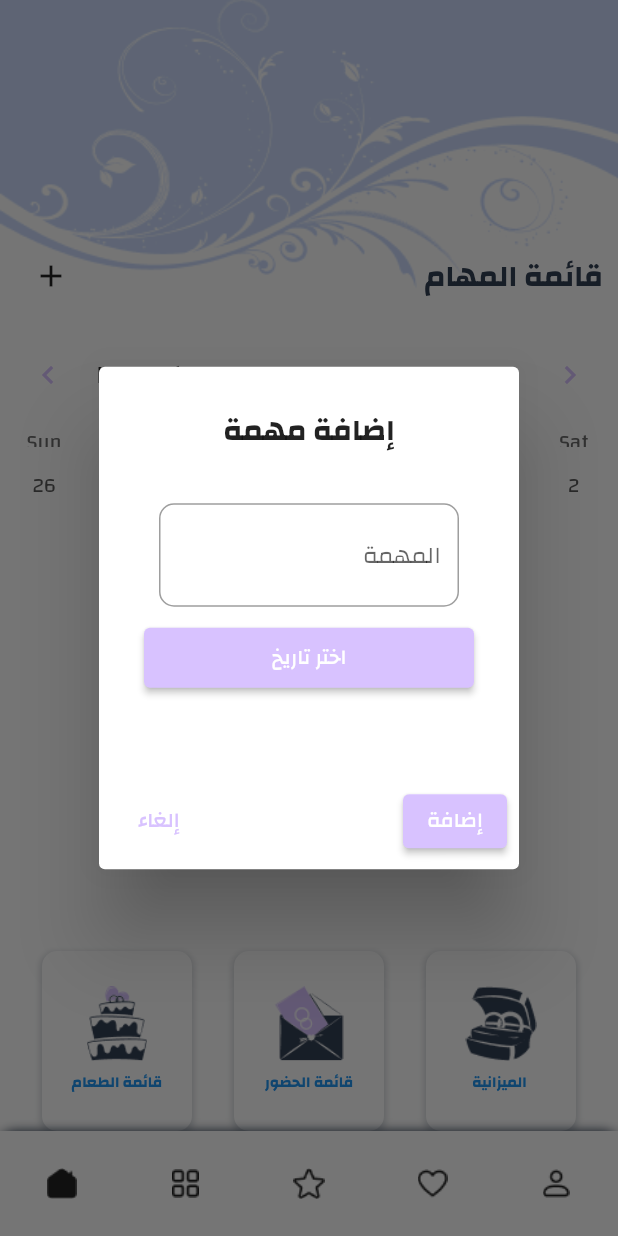
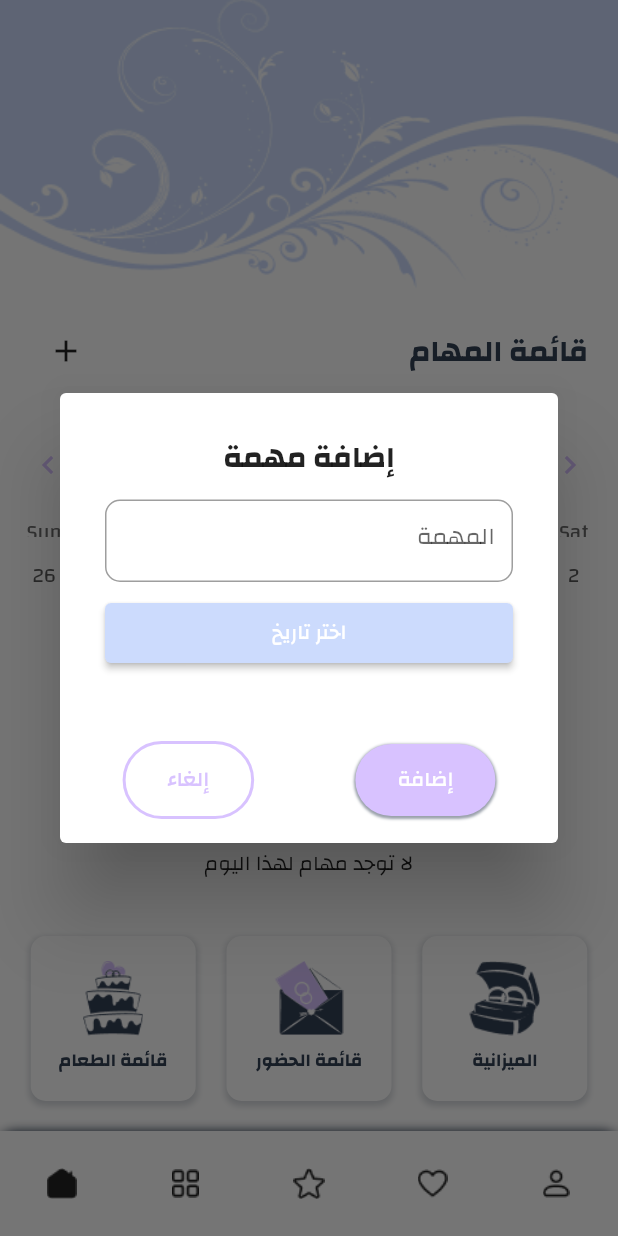
Before and after one commit to SamahFarez/3arouss, a Flutter app: the screen it shows after launch, after a tap on the "add" icon, on a phone screen of 412 x 824 dp. Run offline on Flutter 3.47's test engine with Material 2 defaults, Android fonts, the phone set to English and light mode, and no system bars; drawn by our look-alikes of table_calendar; our stand-ins replace flutter_calendar_carousel.

Commit message:
Complete Home Page

```diff
--- a/lib/app/bride/home-bride/home_bride.dart
+++ b/lib/app/bride/home-bride/home_bride.dart
@@ -32,8 +32,8 @@ class TodoListItem extends StatelessWidget {
   Widget build(BuildContext context) {
     return Container(
       height: 70,
-      padding: EdgeInsets.symmetric(horizontal: 0.0, vertical: 1.0),
-      margin: EdgeInsets.symmetric(horizontal: 5.0, vertical: 2.0),
+      padding: EdgeInsets.symmetric(horizontal: 0.0, vertical: 0.0),
+      margin: EdgeInsets.symmetric(horizontal: 13.0, vertical: 0.0),
       decoration: BoxDecoration(
         border: Border.all(
           width: 2,
@@ -41,7 +41,14 @@ class TodoListItem extends StatelessWidget {
         ),
         borderRadius: BorderRadius.circular(20.0),
       ),
-      child: Card(
+      child: Container(
+        decoration: BoxDecoration(
+          border: Border.all(
+            width: 1,
+            color: gray_color,
+          ),
+          borderRadius: BorderRadius.circular(5.0),
+        ),
         child: ListTile(
           title: Row(
             mainAxisAlignment: MainAxisAlignment.spaceBetween,
@@ -88,6 +95,7 @@ class TodoListItem extends StatelessWidget {
                     onTodoToggle();
                   },
                   activeColor: blue_color,
+                  side: BorderSide(color: Colors.blue), // Color of the border
                 ),
               ),
             ],
@@ -133,16 +141,16 @@ class _BrideHomePageState extends State<BrideHomePage> {
             ),
             textAlign: TextAlign.center,
           ),
-          contentPadding: EdgeInsets.all(30),
+          contentPadding: EdgeInsets.symmetric(horizontal: 30, vertical: 10),
           content: Container(
-            height: 150,
-            width: 200,
+            height: 135,
+            width: 320,
             child: Column(
               crossAxisAlignment: CrossAxisAlignment.stretch,
               children: [
                 Container(
                   width: 200,
-                  padding: EdgeInsets.symmetric(horizontal: 10),
+                  height: 55,
                   child: TextField(
                     controller: _todoController,
                     textAlign: TextAlign.right,
@@ -178,9 +186,9 @@ class _BrideHomePageState extends State<BrideHomePage> {
                       }
                     },
                     style: ButtonStyle(
-                      backgroundColor: MaterialStateProperty.all(purple_color),
+                      backgroundColor: MaterialStateProperty.all(blue_color),
                       fixedSize: MaterialStateProperty.all(
-                          Size(150, 40)), // Adjust the size as needed
+                          Size(80, 40)), // Adjust the size as needed
                     ),
                     child: Text(
                       'اختر تاريخ',
@@ -193,18 +201,53 @@ class _BrideHomePageState extends State<BrideHomePage> {
           ),
           actions: <Widget>[
             Row(
-              mainAxisAlignment: MainAxisAlignment.spaceBetween,
+              mainAxisAlignment: MainAxisAlignment.spaceAround,
               children: [
-                TextButton(
+                Container(
+                  margin: EdgeInsets.symmetric(
+                      vertical: 0.0,
+                      horizontal: 10.0), // Optional: Adjust margin as needed
+                  decoration: BoxDecoration(
+                    borderRadius:
+                        BorderRadius.circular(100.0), // Set rounded corners
+                    border: Border.all(
+                      color: purple_color, // Set the border color
+                      width: 2.0, // Set the border width
+                    ),
+                  ),
+                  child: TextButton(
                     onPressed: () {
                       Navigator.of(context).pop();
                     },
+                    child: Padding(
+                      padding: EdgeInsets.symmetric(
+                          vertical: 3.0,
+                          horizontal: 20.0), // Adjust padding as needed
                       child: Text(
                         'إلغاء',
                         style: TextStyle(color: purple_color),
                       ),
                     ),
-                ElevatedButton(
+                  ),
+                ),
+                Container(
+                  margin:
+                      EdgeInsets.all(10.0), // Optional: Adjust margin as needed
+                  decoration: BoxDecoration(
+                    borderRadius:
+                        BorderRadius.circular(100.0), // Set rounded corners
+                    color: purple_color, // Set the background color
+                    boxShadow: [
+                      BoxShadow(
+                        color:
+                            dark_color.withOpacity(0.5), // Set the shadow color
+                        spreadRadius: 1, // Set the spread radius of the shadow
+                        blurRadius: 0.8, // Set the blur radius of the shadow
+                        offset: Offset(0, 1), // Set the offset of the shadow
+                      ),
+                    ],
+                  ),
+                  child: TextButton(
                     onPressed: () {
                       String newTodo = _todoController.text.trim();
                       if (newTodo.isNotEmpty) {
@@ -223,14 +266,17 @@ class _BrideHomePageState extends State<BrideHomePage> {
                       _todoController.clear();
                       Navigator.of(context).pop();
                     },
-                  style: ButtonStyle(
-                    backgroundColor: MaterialStateProperty.all(purple_color),
-                  ),
+                    child: Padding(
+                      padding: EdgeInsets.symmetric(
+                          vertical: 3.0,
+                          horizontal: 20.0), // Adjust padding as needed
                       child: Text(
                         'إضافة',
                         style: TextStyle(color: white_color),
                       ),
                     ),
+                  ),
+                )
               ],
             ),
           ],
@@ -244,20 +290,17 @@ class _BrideHomePageState extends State<BrideHomePage> {
     return Scaffold(
       body: Stack(
         children: [
-          // Your existing background image code
-          // ...body: Stack(
           Image.asset(
             background_image, // Replace with your image path
             fit: BoxFit.cover,
             width: double.infinity,
             height: double.infinity,
           ),
-
           Column(
             children: [
-              SizedBox(height: 150),
+              SizedBox(height: 190),
               Padding(
-                padding: EdgeInsets.all(10.0),
+                padding: EdgeInsets.all(20.0),
                 child: Row(
                   mainAxisAlignment: MainAxisAlignment.spaceBetween,
                   children: [
@@ -271,7 +314,6 @@ class _BrideHomePageState extends State<BrideHomePage> {
                       mainAxisSize: MainAxisSize.min,
                       mainAxisAlignment: MainAxisAlignment.end,
                       children: [
-                        SizedBox(width: 20),
                         Text(
                           'قائمة المهام',
                           style: TextStyle(
@@ -286,8 +328,8 @@ class _BrideHomePageState extends State<BrideHomePage> {
                   ],
                 ),
               ),
-              SizedBox(
-                height: 150,
+              Container(
+                height: 135,
                 child: Builder(
                   builder: (context) => TableCalendar(
                     focusedDay: DateTime.now(),
@@ -300,18 +342,18 @@ class _BrideHomePageState extends State<BrideHomePage> {
                     calendarStyle: CalendarStyle(
                       outsideTextStyle: TextStyle(color: gray_color),
                       selectedDecoration: BoxDecoration(
-                        color: purple_color,
+                        color: blue_color,
                         shape: BoxShape.circle,
                       ),
                       todayDecoration: BoxDecoration(
-                        color: blue_color,
+                        color: purple_color,
                         borderRadius: BorderRadius.circular(10),
                       ),
                     ),
                     headerStyle: HeaderStyle(
                       formatButtonTextStyle: TextStyle().copyWith(
                         color: white_color,
-                        fontSize: 15.0,
+                        fontSize: 14.0,
                       ),
                       formatButtonDecoration: BoxDecoration(
                         color: gray_color,
@@ -334,8 +376,18 @@ class _BrideHomePageState extends State<BrideHomePage> {
                 ),
               ),
               Expanded(
-                child: ListView.builder(
-                  reverse: false,
+                child: _todoList.isEmpty
+                    ? Column(
+                        children: [
+                          Image.asset(
+                            success_image, // Replace with the actual path
+                            width: 150,
+                            height: 150,
+                          ),
+                          Text("لا توجد مهام لهذا اليوم")
+                        ],
+                      )
+                    : ListView.builder(
                         itemCount: _todoList.length,
                         itemBuilder: (context, index) {
                           return TodoListItem(
@@ -349,8 +401,9 @@ class _BrideHomePageState extends State<BrideHomePage> {
                         },
                       ),
               ),
-              SizedBox(height: 20),
-              Row(
+              Container(
+                padding: EdgeInsets.symmetric(horizontal: 0.0, vertical: 10.0),
+                child: Row(
                   mainAxisAlignment: MainAxisAlignment.spaceEvenly,
                   children: [
                     _buildButtonBox('قائمة الطعام', food_image, () {
@@ -364,6 +417,8 @@ class _BrideHomePageState extends State<BrideHomePage> {
                     }),
                   ],
                 ),
+              ),
+              SizedBox(height: 10), //Bottom screen
             ],
           ),
         ],
@@ -409,8 +464,8 @@ class _BrideHomePageState extends State<BrideHomePage> {
   Widget _buildButtonBox(
       String title, String imagePath, VoidCallback onPressed) {
     return Container(
-      width: 100,
-      height: 120,
+      width: 110,
+      height: 110,
       decoration: BoxDecoration(
         color: white_color,
         borderRadius: BorderRadius.circular(10),
@@ -437,9 +492,12 @@ class _BrideHomePageState extends State<BrideHomePage> {
             Text(
               title,
               style: TextStyle(
-                fontSize: 10,
+                fontSize: 12,
                 fontWeight: FontWeight.bold,
+                color: dark_color,
+                fontFamily: 'Changa',
               ),
+              textAlign: TextAlign.center,
             ),
           ],
         ),
--- a/lib/app/shared/images.dart
+++ b/lib/app/shared/images.dart
@@ -13,3 +13,4 @@ const invitation_image = "assets/invitation.png";
 const food_image = "assets/food.png";
 const rings_image = "assets/rings.png";
 const married_image = "assets/married.png";
+const success_image = "assets/success.png";
--- a/lib/main.dart
+++ b/lib/main.dart
@@ -1,5 +1,6 @@
 import 'package:flutter/material.dart';
 import 'package:flutter_localizations/flutter_localizations.dart';
+import 'package:our_wedding_app/app/shared/colors.dart';
 import 'app/bride/home-bride/home_bride.dart';
 
 
--- a/pubspec.yaml
+++ b/pubspec.yaml
@@ -38,6 +38,7 @@ flutter:
     - assets/food.png
     - assets/rings.png
     - assets/married.png
+    - assets/success.png
   fonts:
     - family: Changa
       fonts:
```
Also changed, not shown: assets/success.png (added), assets/sucess.png (deleted). Lines whose indentation alone changed are shown as unchanged.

## ASSIGNMENT
The word to find is "width". Copy every line of the data that holds it.

## OUTPUT OF THE EXERCISE
           width: 2,
+            width: 1,
-            width: 200,
+            width: 320,
                   width: 200,
+                      width: 2.0, // Set the border width
             width: double.infinity,
-                        SizedBox(width: 20),
+                            width: 150,
-      width: 100,
+      width: 110,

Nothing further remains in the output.